Last week I needed an employment contract for my employee, Sarah. Two emails later I had two versions to work from. In fact, I actually found Sarah by asking friends.

Guy KawasakiI wanted to interview Guy Kawasaki for my podcast. I asked Jaime Tardy how to reach him and two emails later he was booked (BTW you can enjoy that interview here).  


Of course, you will feel a little hesitation before you ask someone for help. That’s human. That is just your six-ounce buddy the Amygdala watching out for you. My advice is: listen, say “Thank You”, and do it anyways.

When I wanted to create a mastermind group I just bit the bullet, phoned three people and asked. Of course, I felt a little hesitation before each call (I’d be worried if I didn’t), but you learn a lot by pushing through and making the call.

When I wanted to launch my year-long coaching program I just picked up the phone and started dialing. I started with people I knew and asked three simple questions: what content would serve you the most? Who do you know that would benefit from this? And are you interested in joining?

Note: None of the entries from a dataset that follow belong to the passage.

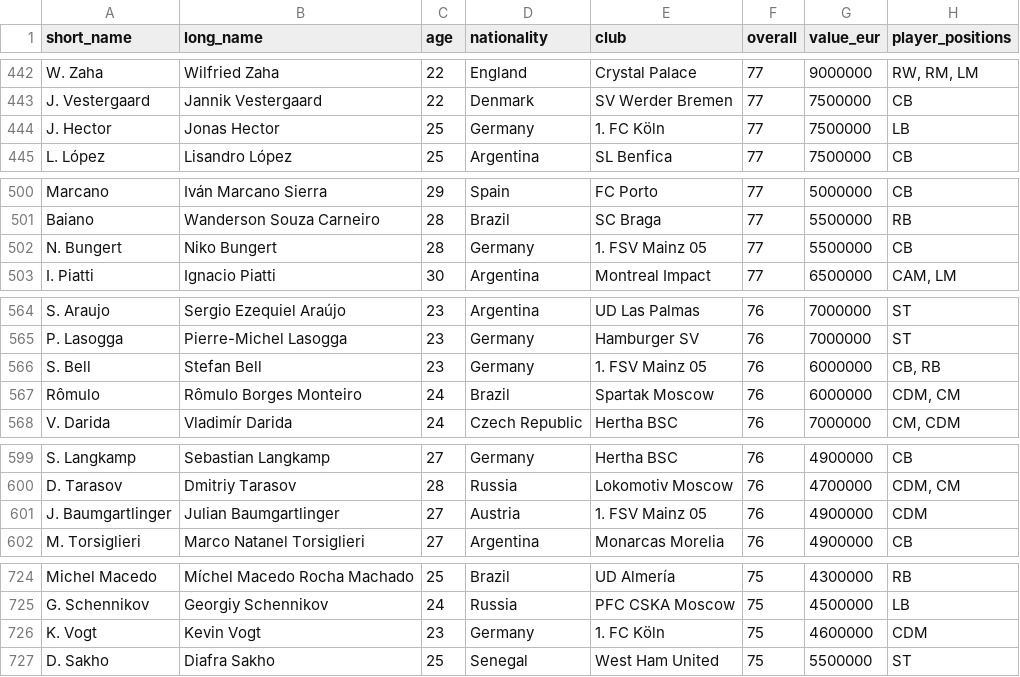
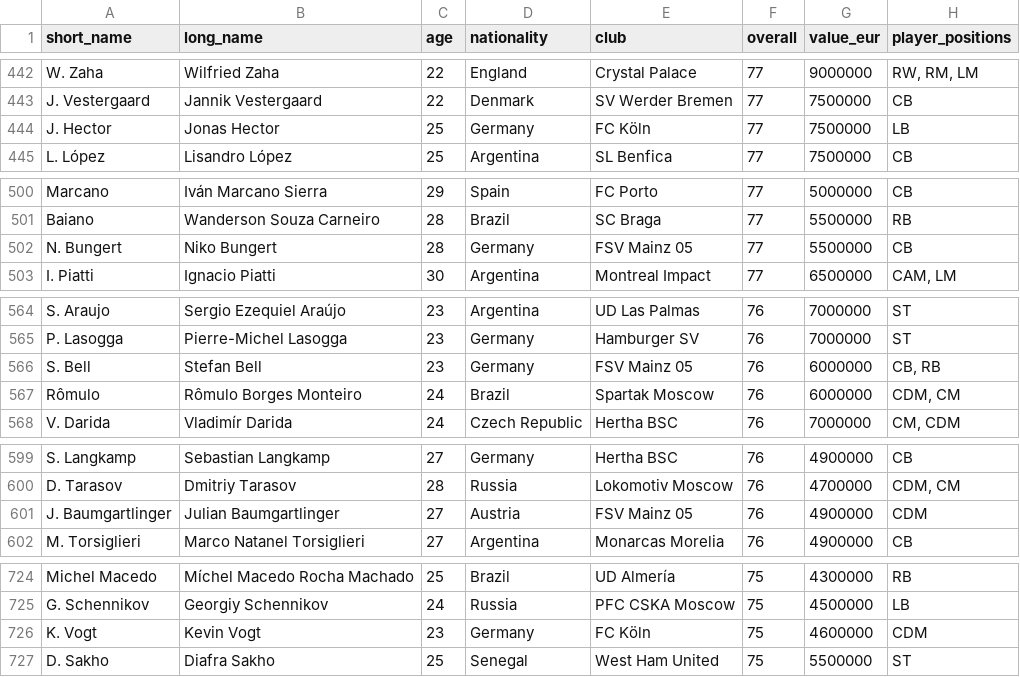
Before and after one commit to Arthemyst/Football_analysis, a CSV file: src/players/data/players_16.csv, drawn as a sheet; only a part is shown, gaps mark what is left out; the diff covers the shown part only; the diff names each change by its address in the sheet, - before the commit and + after, or states it on an @@ line.

```diff
--- a/src/players/data/players_16.csv
+++ b/src/players/data/players_16.csv
-E444 (club): 1. FC Köln
+E444 (club): FC Köln
-E502 (club): 1. FSV Mainz 05
+E502 (club): FSV Mainz 05
-E566 (club): 1. FSV Mainz 05
+E566 (club): FSV Mainz 05
-E601 (club): 1. FSV Mainz 05
+E601 (club): FSV Mainz 05
-E726 (club): 1. FC Köln
+E726 (club): FC Köln
```
Also changed, not shown: 52 edited cells elsewhere in this file, 9 other files.
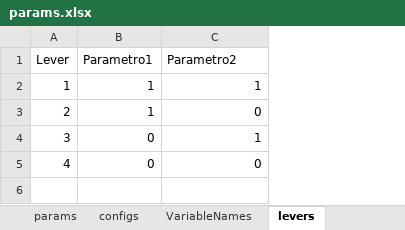
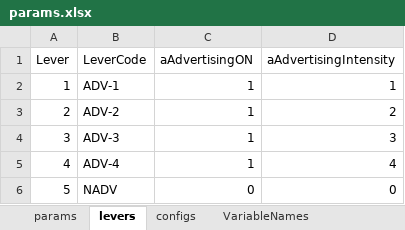
Before and after one commit to pedroliman/ms-rdm-dissertation, an Excel workbook: models/difusion-model/params.xlsx, sheet levers, drawn as a sheet; values as stored, in another font and other column widths than the file's, no borders; removed rows and columns are numbered as before the commit, all else as after; the diff names each change by its address in the sheet, - before the commit and + after, or states it on an @@ line.

```diff
--- a/models/difusion-model/params.xlsx (sheet levers)
+++ b/models/difusion-model/params.xlsx (sheet levers)
@@ sheet tab order changed: params | levers | configs | VariableNames @@
-column B (Parametro1), rows 2-5: 1 | 1 | 0 | 0
+column B (LeverCode), rows 2-5: ADV-1 | ADV-2 | ADV-3 | ADV-4
+column D (aAdvertisingIntensity), rows 2-5: 1 | 2 | 3 | 4
-C1: Parametro2
+C1: aAdvertisingON
-C3 (aAdvertisingON): 0
+C3 (aAdvertisingON): 1
-C5 (aAdvertisingON): 0
+C5 (aAdvertisingON): 1
+row 6: 5 | NADV | 0 | 0
```
Also changed, not shown: sheet params, 2 other files.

Within three weeks the program was full.

What about for you?

What are you working on right now that could do with a little outside perspective (or maybe even a little dose of “What the hell were you thinking!??”)


  • If you have a book draft, call six people (Yes call – don’t email) and ask if they will read and review it.
  • If you need help with marketing get on a forum, LinkedIn or Facebook group and start asking for advice.
  • If you have a list, you can send a simple survey (Survey Monkey lets you ask up to 10 questions of 100 people for free).
  • If you have people in your community you want advice from, call or email and ask if they would meet for 30 minutes to share their journey. The approach that usually works for me is a request something like:

Dear Hugh,

I was just talking with  ########### and they spoke highly of the work you are doing. I’m new to the business and have lots of ideas. And I know I could learn a lot from you and your successes.

Can I buy you coffee either this Tuesday at 1:30 or Wednesday at 10:30 (I promise to keep the meeting to 30 minutes)?

Thanks and please let me know if either of those times work for you.

You will be surprised by how many people are willing to help. All you have to do is ask.